This is a guest post from Hew Strachan, editor (with Jonathan Bailey and Richard Iron) of British Generals in Blair’s Wars
In 2003–4 I was one of a group of five Oxford academics who set up the Changing Character of War Programme, thanks to a grant from the Leverhulme Trust. We were determined that this would be an opportunity not just to conduct academic study but also to engage with practitioners, and to that end we were extremely fortunate to engage Major General Jonathan Bailey. He had not only been the British Army’s last Director General of Development and Doctrine but also—very unusually for a British general—possessed a Ph. D. The book would not have come into being without the Programme, the Trust and the General.

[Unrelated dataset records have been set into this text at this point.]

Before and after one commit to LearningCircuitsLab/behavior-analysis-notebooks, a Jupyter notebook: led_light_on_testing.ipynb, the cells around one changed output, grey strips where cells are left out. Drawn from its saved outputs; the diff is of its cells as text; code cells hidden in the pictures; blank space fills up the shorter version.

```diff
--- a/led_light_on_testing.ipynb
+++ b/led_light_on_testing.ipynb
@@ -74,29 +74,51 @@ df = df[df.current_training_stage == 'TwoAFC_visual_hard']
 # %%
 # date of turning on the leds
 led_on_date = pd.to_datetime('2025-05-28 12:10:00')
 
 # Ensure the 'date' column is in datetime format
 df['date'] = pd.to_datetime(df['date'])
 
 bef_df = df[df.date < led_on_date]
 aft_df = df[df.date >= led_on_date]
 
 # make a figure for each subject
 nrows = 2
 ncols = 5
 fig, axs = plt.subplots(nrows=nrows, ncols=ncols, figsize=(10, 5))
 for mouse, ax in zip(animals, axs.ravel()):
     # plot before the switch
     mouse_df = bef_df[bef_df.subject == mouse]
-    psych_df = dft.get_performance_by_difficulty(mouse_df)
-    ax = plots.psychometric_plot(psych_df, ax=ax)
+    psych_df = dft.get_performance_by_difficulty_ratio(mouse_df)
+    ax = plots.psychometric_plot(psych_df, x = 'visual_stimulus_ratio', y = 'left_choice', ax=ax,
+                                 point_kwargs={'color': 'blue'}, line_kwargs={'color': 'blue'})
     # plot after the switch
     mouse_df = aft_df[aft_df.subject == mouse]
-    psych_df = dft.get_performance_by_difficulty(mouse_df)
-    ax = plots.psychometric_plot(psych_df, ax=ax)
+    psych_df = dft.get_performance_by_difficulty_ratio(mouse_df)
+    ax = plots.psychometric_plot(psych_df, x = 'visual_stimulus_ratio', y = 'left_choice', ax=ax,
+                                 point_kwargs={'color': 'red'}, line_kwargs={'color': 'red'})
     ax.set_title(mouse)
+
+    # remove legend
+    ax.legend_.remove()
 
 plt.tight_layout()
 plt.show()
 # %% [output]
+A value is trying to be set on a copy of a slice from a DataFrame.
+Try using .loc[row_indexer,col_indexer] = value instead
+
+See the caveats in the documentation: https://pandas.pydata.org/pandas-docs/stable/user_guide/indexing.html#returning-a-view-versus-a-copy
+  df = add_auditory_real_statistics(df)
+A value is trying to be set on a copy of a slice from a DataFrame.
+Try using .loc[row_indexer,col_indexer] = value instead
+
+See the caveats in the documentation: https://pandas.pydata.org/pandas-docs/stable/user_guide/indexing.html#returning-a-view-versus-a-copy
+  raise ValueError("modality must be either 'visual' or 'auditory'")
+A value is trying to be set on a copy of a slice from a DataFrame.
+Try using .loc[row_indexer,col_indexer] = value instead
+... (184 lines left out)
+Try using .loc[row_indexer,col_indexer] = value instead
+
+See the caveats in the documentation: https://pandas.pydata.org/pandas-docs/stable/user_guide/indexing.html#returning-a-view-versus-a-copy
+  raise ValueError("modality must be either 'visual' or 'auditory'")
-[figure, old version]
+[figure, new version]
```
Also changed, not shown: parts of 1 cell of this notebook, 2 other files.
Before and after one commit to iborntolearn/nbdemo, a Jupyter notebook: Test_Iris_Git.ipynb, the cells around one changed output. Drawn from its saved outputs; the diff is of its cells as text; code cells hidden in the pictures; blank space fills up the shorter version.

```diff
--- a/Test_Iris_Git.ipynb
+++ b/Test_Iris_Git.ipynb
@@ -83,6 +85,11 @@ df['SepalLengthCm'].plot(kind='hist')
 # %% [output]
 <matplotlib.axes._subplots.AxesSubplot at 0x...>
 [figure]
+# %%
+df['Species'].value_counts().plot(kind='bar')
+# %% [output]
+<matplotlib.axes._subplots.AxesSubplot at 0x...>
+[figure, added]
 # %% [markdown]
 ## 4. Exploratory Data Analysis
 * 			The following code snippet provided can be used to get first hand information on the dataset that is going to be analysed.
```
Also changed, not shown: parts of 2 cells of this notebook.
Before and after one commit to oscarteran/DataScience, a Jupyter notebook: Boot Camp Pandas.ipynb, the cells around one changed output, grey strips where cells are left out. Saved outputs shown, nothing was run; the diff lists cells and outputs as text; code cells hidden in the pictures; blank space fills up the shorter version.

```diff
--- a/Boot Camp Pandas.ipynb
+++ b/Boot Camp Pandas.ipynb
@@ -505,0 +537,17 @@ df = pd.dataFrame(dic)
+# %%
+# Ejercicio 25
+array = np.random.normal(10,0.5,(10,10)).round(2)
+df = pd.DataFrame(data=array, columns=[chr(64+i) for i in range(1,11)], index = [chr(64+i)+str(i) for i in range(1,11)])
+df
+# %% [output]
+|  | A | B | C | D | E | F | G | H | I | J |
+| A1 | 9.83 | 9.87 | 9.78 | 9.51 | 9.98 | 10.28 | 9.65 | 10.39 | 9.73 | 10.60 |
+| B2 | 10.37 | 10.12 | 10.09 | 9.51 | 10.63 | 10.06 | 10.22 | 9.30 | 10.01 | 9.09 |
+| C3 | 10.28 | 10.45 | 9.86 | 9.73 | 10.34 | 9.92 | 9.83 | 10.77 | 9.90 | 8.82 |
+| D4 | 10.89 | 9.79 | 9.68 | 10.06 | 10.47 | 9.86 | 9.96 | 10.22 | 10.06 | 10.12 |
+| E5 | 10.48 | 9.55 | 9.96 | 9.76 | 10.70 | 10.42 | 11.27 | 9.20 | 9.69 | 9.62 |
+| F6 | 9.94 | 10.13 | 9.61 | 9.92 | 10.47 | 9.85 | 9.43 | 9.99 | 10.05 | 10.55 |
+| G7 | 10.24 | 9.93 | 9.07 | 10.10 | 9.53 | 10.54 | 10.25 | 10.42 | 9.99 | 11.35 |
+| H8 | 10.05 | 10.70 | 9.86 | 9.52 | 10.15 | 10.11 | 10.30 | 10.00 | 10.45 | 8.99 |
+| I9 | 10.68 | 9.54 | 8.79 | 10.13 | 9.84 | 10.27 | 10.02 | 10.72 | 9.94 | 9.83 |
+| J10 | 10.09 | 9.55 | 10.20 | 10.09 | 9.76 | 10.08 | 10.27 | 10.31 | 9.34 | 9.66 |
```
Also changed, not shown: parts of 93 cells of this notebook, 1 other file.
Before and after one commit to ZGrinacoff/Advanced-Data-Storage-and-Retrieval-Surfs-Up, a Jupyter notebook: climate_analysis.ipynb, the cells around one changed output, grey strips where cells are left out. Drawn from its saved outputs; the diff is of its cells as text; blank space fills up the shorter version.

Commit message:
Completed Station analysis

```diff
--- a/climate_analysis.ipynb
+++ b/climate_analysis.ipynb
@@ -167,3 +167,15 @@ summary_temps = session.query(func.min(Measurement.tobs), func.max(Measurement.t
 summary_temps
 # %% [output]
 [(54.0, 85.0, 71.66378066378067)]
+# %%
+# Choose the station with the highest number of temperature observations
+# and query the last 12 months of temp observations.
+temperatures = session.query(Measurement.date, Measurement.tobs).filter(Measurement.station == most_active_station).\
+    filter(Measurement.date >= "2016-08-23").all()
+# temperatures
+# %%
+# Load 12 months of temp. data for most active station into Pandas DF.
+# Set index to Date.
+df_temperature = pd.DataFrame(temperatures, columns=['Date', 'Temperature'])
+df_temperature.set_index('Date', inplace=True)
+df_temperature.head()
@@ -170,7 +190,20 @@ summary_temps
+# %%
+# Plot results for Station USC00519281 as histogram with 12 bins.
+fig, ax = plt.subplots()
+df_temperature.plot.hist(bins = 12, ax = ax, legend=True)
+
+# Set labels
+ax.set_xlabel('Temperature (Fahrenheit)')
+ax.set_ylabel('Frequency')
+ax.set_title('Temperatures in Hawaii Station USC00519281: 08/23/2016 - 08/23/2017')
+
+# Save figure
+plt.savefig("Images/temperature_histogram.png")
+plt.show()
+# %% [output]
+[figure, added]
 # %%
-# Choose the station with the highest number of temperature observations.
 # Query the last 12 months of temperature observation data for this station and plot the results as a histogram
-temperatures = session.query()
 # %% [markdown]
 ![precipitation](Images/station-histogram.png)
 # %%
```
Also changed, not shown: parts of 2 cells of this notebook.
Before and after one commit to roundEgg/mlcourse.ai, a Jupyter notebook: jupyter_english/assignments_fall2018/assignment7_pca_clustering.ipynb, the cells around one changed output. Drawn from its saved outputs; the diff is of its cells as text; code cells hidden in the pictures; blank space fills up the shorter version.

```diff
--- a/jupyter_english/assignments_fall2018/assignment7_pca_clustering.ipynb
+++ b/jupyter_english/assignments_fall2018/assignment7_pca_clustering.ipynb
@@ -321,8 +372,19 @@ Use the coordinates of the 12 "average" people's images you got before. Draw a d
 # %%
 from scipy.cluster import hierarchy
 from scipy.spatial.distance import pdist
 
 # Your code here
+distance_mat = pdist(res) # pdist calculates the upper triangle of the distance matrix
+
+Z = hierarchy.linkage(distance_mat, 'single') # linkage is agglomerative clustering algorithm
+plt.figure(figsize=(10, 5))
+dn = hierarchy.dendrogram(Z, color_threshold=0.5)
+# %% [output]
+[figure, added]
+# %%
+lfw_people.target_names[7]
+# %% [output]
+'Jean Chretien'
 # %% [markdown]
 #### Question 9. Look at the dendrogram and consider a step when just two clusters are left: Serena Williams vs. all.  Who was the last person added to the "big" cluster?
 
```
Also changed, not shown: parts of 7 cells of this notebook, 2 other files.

Nobody then could foresee how the campaigns in Iraq and Afghanistan would dominate the next decade. Jonathan’s original focus lay on the Army’s most recent conflicts, those of the 1990s in the Gulf, Northern Ireland, Bosnia and Sierra Leone. They form the opening chapters of the book and for somebody like me—who had been brought up in the Cold War—they carried a great deal of intrinsic interest precisely because they dealt with real wars and not with conflict understood simply as theory. But the real excitement was to follow. Soon we were in a fortnightly cycle of seminars during the Oxford terms, at which officers who had recently returned from operations gave us their thoughts and reflections.
Following the campaigns in both Iraq and Afghanistan vicariously, albeit in the comfort of All Souls College, Oxford, gave me an insight into the conduct of war which I had never imagined that I—as an academic—would ever be privileged to acquire. Of course, I was not experiencing the intensity of fighting or even of service in a theatre of war. I was safe, warm and well fed. But I gained a perspective different from those who were in the field, precisely because my involvement was not broken by the rotations into and out of theatre but continued week by week. I developed a real sense of development over time—of the ways in which the character of war does indeed change as one side adapts to the enemy, to its political masters and its allies, and to the terrain and the seasons. I learnt that ‘the changing character of war’ was not just a convenient phrase, but a reflection of a core truth.
For a historian, there was a further privilege. This was the first cut at a narrative, revealing details and depths untouched by the press. Much is now in the public domain, not least as a result of the evidence taken by the Chilcot enquiry. But the discussions by Tim Cross of the arrangements (or lack of them) for the post-war occupation of Iraq or by Andrew Stewart of coalition politics in MND South East were then both new and jaw-dropping.
Jonathan Bailey had intended that he would edit the results into a book, but his other commitments precluded that. We were lucky that Richard Iron, himself a key figure in the British Army in Iraq as well as another very thoughtful and reflective soldier, came to Oxford on a Defence Fellowship and could begin to collate and coordinate what Jonathan had accumulated. Richard rendered what had been intended for oral delivery into prose for the page, without losing immediacy or suppressing difference. I had never imagined that, for all my role as the host at the original seminars, I would find myself figuring so prominently, both as contributor and as co-editor. It has been a privilege. It is also one which I hope will benefit the British Army as it digests the lessons of its recent conflicts, waged by an unusually intelligent and articulate group of officers.
About the author: Sir Hew Strachan is Chichele Professor of the History of War, Fellow of All Souls College, Oxford and was Director of the Oxford Programme on the Changing Character of War from its inception in 2004 until 2012. He is the author of several highly acclaimed books on military history, including European Armies and the Conduct of War (1983), The Politics of the British Army (1997), and The First World War: Volume 1: To Arms (2001). He is a member of the Commonwealth War Graves Commission and the World War I Centenary Advisory Board. He has also written extensively on strategy, and is a member of the Chief of Defence Staff’s Strategic Advisory Panel.